Thursday, September 04, 2008

The Experience Issue

The Left keeps harping on Sarah Palin's lack of qualifications to be "a heartbeat away from being president". When Republicans point out that their ticket has the experienced candidate on the top, the Left counter-charges that Obama's campaign is good enough.

Now, you could make the point that running a national campaign is a big job and should count as executive experience but that isn't what they mean. Newsweek's Johnathan Alter is typical:
Obama won 18 million votes, faced countless tough interviews and emerged with a reputation for fluency in discussing affairs of state, whatever one thinks of his politics. Palin's vote totals for mayor were measured in the hundreds; she has served only 20 months as governor of a state half the size of Brooklyn, and knows nothing of national or international issues beyond energy.
Part of this is easy to dismiss - Palin has served 20 months as governor, Obama has served 32 months as junior senator and spent most of it campaigning. If all you count is time in office then Obama is unqualified.

The size of the state is also relevant. Ross Perot pointed out in 1992 that Arkansas is a tiny state (although more populous than Alaska) and one of the poorest. Does Alter think that Clinton was unqualified?

Obama's credentials on foreign affairs are debatable. Alter is impressed. I am not. Obama was against the war with Iraq but has never said how Saddam should have been handled instead. He was against the surge. He spent part of the primary in a bidding war with Hillary over how fast they would pull our troops out of Iraq. He still has not admitted that we are winning.

He promises to get along better with other nations (Bush also promised to be more humble when dealing with the international community) but he has also caused concern with trading partners. He threatened to start bombing Pakistan (an ally and a nuclear power) while promising to meet with national leaders who want the destruction of the US. Most recently he seemed to be unaware that Russia has veto power in the UN Security Council. Obama talks a good game but has not shown any real depth.

And, it should be pointed out that presidential candidates seldom have any real foreign policy experience. The last one who did was George H. W. Bush (former ambassador and vice-president). Prior to that you have to go back to Nixon (former vice-president) and Ike. We often elect governors as our president, valuing executive experience over foreign affairs. Palin is just one more in that line and not even at the top of the ticket.

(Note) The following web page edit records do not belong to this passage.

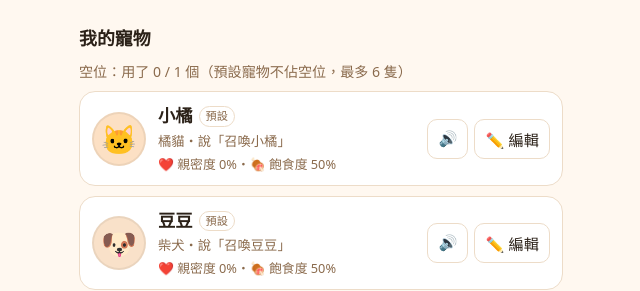
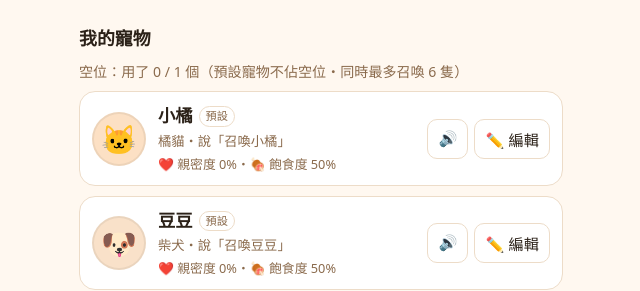
Before and after one commit to wingfeeling/ar-pet, a plain HTML site: page index.html in a window 1280 px wide. Shown: the part 256-547 px from the top of the page, 319-959 px from the left. Drawn offline with nearby package versions, Linux system fonts and the light colour scheme.

Commit message:
Add files via upload

```diff
--- a/index.html
+++ b/index.html
@@ -422,7 +422,7 @@ import { RULES, SPECIES, PRODUCTS } from './js/catalog.js';
 /* ================= 可調參數 ================= */
 const PET_SCALE   = 1.1;    // 內建寵物的大小（1.0 ≈ 貓身長 13 公分；各種類再乘上 catalog.js 的 scale）
 const WALK_SPEED  = 0.07;   // 走路速度（公尺/秒）
-const MAX_PETS    = RULES.maxPets;   // 同時最多召喚幾隻
+const MAX_PETS    = RULES.maxSummon;   // 同時最多召喚幾隻
 const FALL_SPEED  = 0.28;   // 推的速度超過這個（公尺/秒）碰到桌緣就會掉下去
 const GRAVITY     = 9.8;
 // 場域地圖
@@ -589,8 +589,7 @@ function loadTestShop() {
 function saveTestShop() { try { localStorage.setItem(testShopKey(), JSON.stringify(testShop)); } catch {} }
 const owns = sp => sp === 'custom' || !SPECIES[sp] || SPECIES[sp].free || cloudOwned.includes(sp) || testShop.owned.includes(sp);
 const fixedCount = () => pets.filter(p => p.fixed).length;
-const slotCap = () => Math.max(0, RULES.maxPets - fixedCount());                         // 空位最多幾個
-const slotTotal = () => Math.min(slotCap(), RULES.baseSlots + cloudSlots + testShop.slots);
+const slotTotal = () => RULES.baseSlots + cloudSlots + testShop.slots;   // 空位可以一直買，沒有上限
 const slotUsed = () => pets.filter(p => !p.fixed).length;
 const slotFree = () => slotTotal() - slotUsed();
 
@@ -699,8 +698,7 @@ function grantTest(p) {
 // 現在能不能買（買過的寵物不能再買；空位到上限不能再買）
 function canBuy(p) {
   if (p.kind === 'pet') return owns(p.species) ? '已擁有' : '';
-  if (p.kind === 'set') return owns(p.species) ? '已擁有' : slotTotal() >= slotCap() ? '空位已滿，請單買寵物' : '';
-  if (p.kind === 'slot') return slotTotal() >= slotCap() ? `已經到上限（最多 ${RULES.maxPets} 隻）` : '';
+  if (p.kind === 'pet' || p.kind === 'set') return owns(p.species) ? '已擁有' : '';
   return '';
 }
 let playPrices = {};   // Google Play 回傳的價格（App 裡才有）
@@ -764,7 +762,7 @@ function renderShop(focus) {
     pb.append(row);
   }
   // 空位
-  $('shopSlotNote').textContent = `預設寵物不佔空位。現在有 ${slotTotal()} 個空位（用了 ${slotUsed()} 個），寵物最多 ${RULES.maxPets} 隻。`;
+  $('shopSlotNote').textContent = `預設寵物不佔空位。現在有 ${slotTotal()} 個空位（用了 ${slotUsed()} 個）。空位可以一直加，同時最多召喚 ${MAX_PETS} 隻。`;
   const sb = $('shopSlots'); sb.textContent = '';
   const slot = PRODUCTS.find(p => p.kind === 'slot');
   if (slot) { const { row } = prodRow('🏠', slot.label, canBuy(slot) || '多養一隻寵物'); row.id = 'shop_slot'; row.append(buyBtn(slot)); sb.append(row); }
@@ -926,10 +924,9 @@ function renderHome() {
     const li = document.createElement('li'); li.className = 'empty'; li.textContent = '＋ 空位：按這裡新增寵物';
     li.onclick = () => openEditor(null); list.append(li);
   }
-  $('slotLine').textContent = `空位：用了 ${slotUsed()} / ${slotTotal()} 個（預設寵物不佔空位，最多 ${RULES.maxPets} 隻）`;
+  $('slotLine').textContent = `空位：用了 ${slotUsed()} / ${slotTotal()} 個（預設寵物不佔空位・同時最多召喚 ${MAX_PETS} 隻）`;
   const add = $('addPet');
-  add.textContent = slotFree() > 0 ? '＋ 新增寵物' : slotTotal() >= slotCap() ? `已經到上限（最多 ${RULES.maxPets} 隻）` : '＋ 加一個空位';
-  add.disabled = slotFree() <= 0 && slotTotal() >= slotCap();
+  add.textContent = slotFree() > 0 ? '＋ 新增寵物' : '＋ 加一個空位';
   $('exampleName').textContent = pets[0] ? `「召喚${pets[0].name}」` : '「召喚小橘」';
   renderFood(); renderFree();
 }
@@ -2637,6 +2634,7 @@ function clearPets() { for (const a of [...active]) removePet(a.def.id); pantGai
 function placePet(pd, pos, hit) {
   const { def, model, voice } = pd;
   removePet(def.id);
+  if (active.length >= MAX_PETS) hint(`同時最多召喚 ${MAX_PETS} 隻，${active[0].def.name}先回家休息了`);
   while (active.length >= MAX_PETS) removePet(active[0].def.id);
   const a = { def, pet: null, home: new THREE.Group(), anchor: null, downSrc: null, downY: null };
   a.home.position.copy(pos); scene.add(a.home);
--- a/js/catalog.js
+++ b/js/catalog.js
@@ -9,7 +9,7 @@ export const RULES = {
   freeFoodDays: 3,         // 每隔幾天免費送飼料（不會累積，打開 App 時領）
   freeFoodAmount: 1,       // 每次免費送幾包（改這裡的話，firestore.rules 裡的 +1 也要一起改）
   baseSlots: 1,            // 預設寵物以外，一開始有幾個空位
-  maxPets: 6,              // 寵物清單最多幾隻（含預設寵物），也是同時最多召喚幾隻
+  maxSummon: 6,            // 同時最多召喚幾隻（太多隻手機會卡）；空位可以一直買，沒有上限
   maxFoodOnGround: 3,      // 地上最多同時放幾包還沒吃的飼料
 
   // 飽食度（0～100）
```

Obama has indicated that he would make up for his lack of foreign policy experience by leaning on Joe Biden. Biden, it will be remembered, was for chopping Iraq into three parts then abandoning it.

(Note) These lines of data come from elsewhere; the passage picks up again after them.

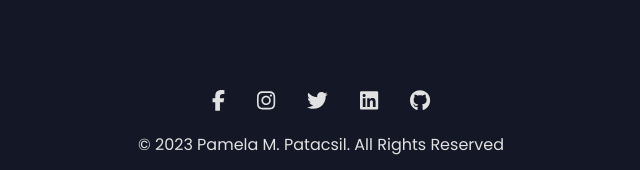
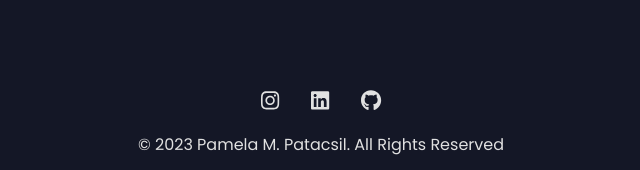
Before and after one commit to patacsilpam/pampatacsil, a React (Vite) app: page / in a window 1280 px wide. Shown: the part 2940-3110 px from the top of the page, without its empty margins (319-959 px from the left). Built offline with nearby package versions, Linux system fonts and the light colour scheme.

Commit message:
Update Footer.jsx

```diff
--- a/src/components/Footer.jsx
+++ b/src/components/Footer.jsx
@@ -1,14 +1,12 @@
 import React from 'react'
 import { FontAwesomeIcon } from '@fortawesome/react-fontawesome';
-import {  faFacebookF,faInstagram ,faTwitter,faLinkedin,faGithub } from '@fortawesome/free-brands-svg-icons';
+import {  faInstagram,faLinkedin,faGithub } from '@fortawesome/free-brands-svg-icons';
 export const Footer = () => {
   return (
     <section className='footer' id='footer'>
         <div className="soc-med">
             <div>
-                <a href="https://www.facebook.com/pammpatacsil?mibextid=ZbWKwL" target='_blank'> <FontAwesomeIcon icon={faFacebookF} /></a>
                 <a href="https://www.instagram.com/_pampatacsil/?hl=en" target='_blank'><FontAwesomeIcon icon={faInstagram} /></a>
-                <a href="https://twitter.com/pampatacsil" target='_blank'><FontAwesomeIcon icon={faTwitter} /></a>
                 <a href="https://www.linkedin.com/in/pam-patacsil/" target='_blank'><FontAwesomeIcon icon={faLinkedin} /></a>
                 <a href="https://github.com/patacsilpam" target='_blank'><FontAwesomeIcon icon={faGithub} /></a>
             </div>
```
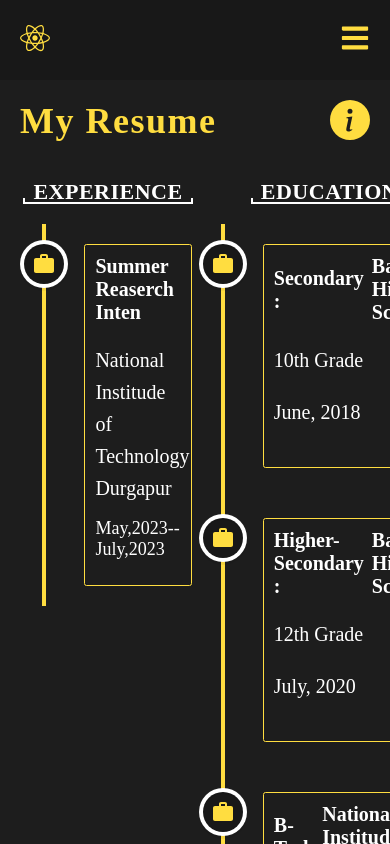
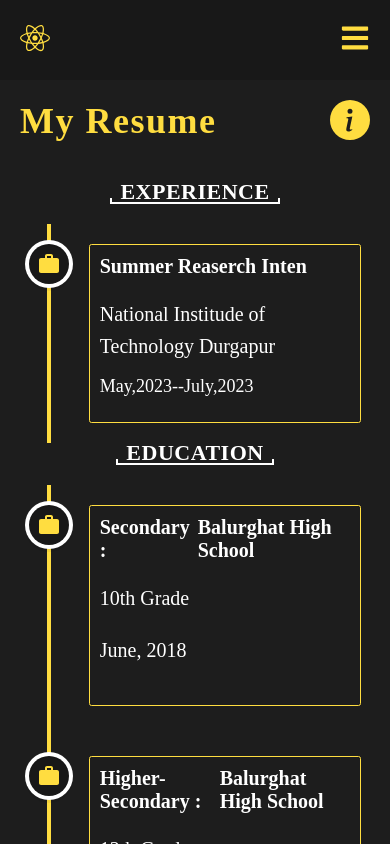
Before and after one commit to sourav-sm/SOURAV_MOHANTA, a React (Create React App) app: page /resume in a window 390 px wide. Built offline with nearby package versions, Linux system fonts and the light colour scheme.

Commit message:
fixed overflow of resume and also changed style of resume pag of mobile screen

```diff
--- a/src/containers/about/styles.scss
+++ b/src/containers/about/styles.scss
@@ -99,6 +99,9 @@
 }
 
 @media only screen and (max-width:768px) {
+    .about{
+        overflow: hidden;
+    }
     .about_content{
         flex-direction: column;
 
--- a/src/containers/resume/styles.scss
+++ b/src/containers/resume/styles.scss
@@ -88,15 +88,26 @@
     }
 }
 
-@media only screen and (max-width : 768px){
-    .resume{
+//******for small screen like mobile*****
+@media only screen and (max-width: 768px) {
+    .resume {
         overflow: hidden;
     }
-    .timeline{
-        flex-direction: coloumn;
-        &__experience,&__education{
+
+    .timeline {
+        flex-direction: column;  /* Fix the typo here */
+
+        &__experience,
+        &__education {
             width: 100%;
             gap: 2rem;
+
+            .vertical-timeline-element-title-wrapper,
+            .vertical-timeline-element-title-wrapper-description {
+                white-space: normal; /* Reset white-space property */
+                overflow: hidden;
+                text-overflow: ellipsis;
+            }
         }
     }
 }
```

That leaves Obama's votes and his participation in debates as his qualification to be president. What this really means is that the voters looked at Obama's thin resume and decided that they wanted him anyway. It doesn't reflect anything exect his ability to sell himself.

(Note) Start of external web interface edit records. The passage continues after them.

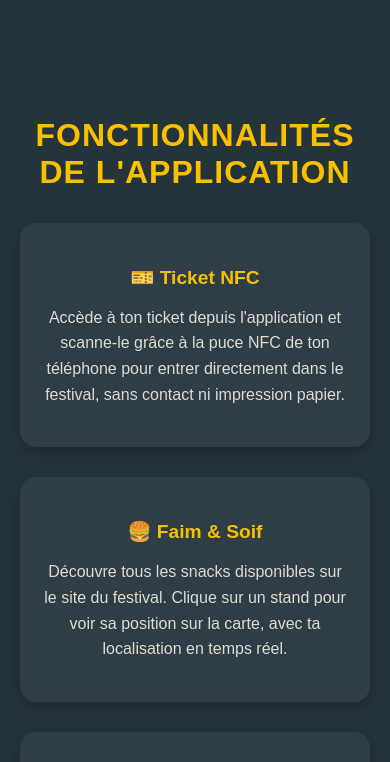
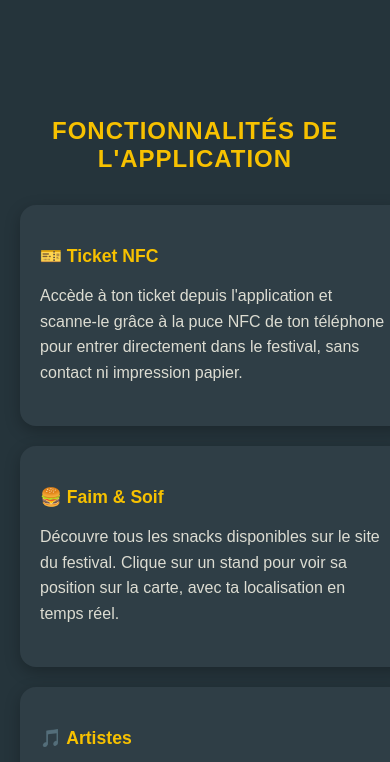
Before and after one commit to SLOWIXX/SLOWIXX.github.io, a plain HTML site: page app.html in a window 390 px wide. Shown: the part 737-1499 px from the top of the page. Drawn offline with Linux system fonts and the light colour scheme; a web font is replaced by a local one.

Commit message:
test responsive ( marche pas)

```diff
--- a/css/app.css
+++ b/css/app.css
@@ -28,6 +28,7 @@ body {
   font-family: "Futura";
   background-color: #1f2f38;
   color: #dcdcd2;
+  overflow-x: hidden;
 }
 
 
@@ -124,7 +125,7 @@ body {
 
 .features-grid {
   display: grid;
-  grid-template-columns: repeat(auto-fit, minmax(280px, 1fr));
+  grid-template-columns: repeat(3, 1fr);
   gap: 30px;
 }
 
@@ -154,6 +155,7 @@ body {
 
 .feature.full {
   grid-column: span 2;
+  width: 100%;
 }
 
 @media (max-width: 700px) {
@@ -161,3 +163,33 @@ body {
     grid-column: span 1;
   }
 }
+
+
+@media (max-width: 900px) {
+  .features-grid {
+    display: flex;
+    flex-direction: column;
+    gap: 20px;
+  }
+
+  .feature,
+  .feature.full {
+    grid-column: unset !important;
+    width: 100% !important;
+    max-width: 100%;
+  }
+
+  .feature h3 {
+    font-size: 1.1rem;
+    text-align: left;
+  }
+
+  .feature p {
+    font-size: 1rem;
+    text-align: left;
+  }
+
+  .app-features h2 {
+    font-size: 1.5rem;
+  }
+}
```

Palin wasn't (and isn't) running for president so she didn't get any votes.

Biden did run. He came in 5th. In New Hampshire he got 638 votes. He got a consistent 1%-2% of the vote. This raises the question, how can someone who was rejected by 99% of the primary voters be qualified to be vice-president?

All of this is partisan bickering. The Left loves Obama so he must be qualified. They see Palin's lack of experience as a way to hurt McCain so she isn't qualified. It is as simple as that.

No comments: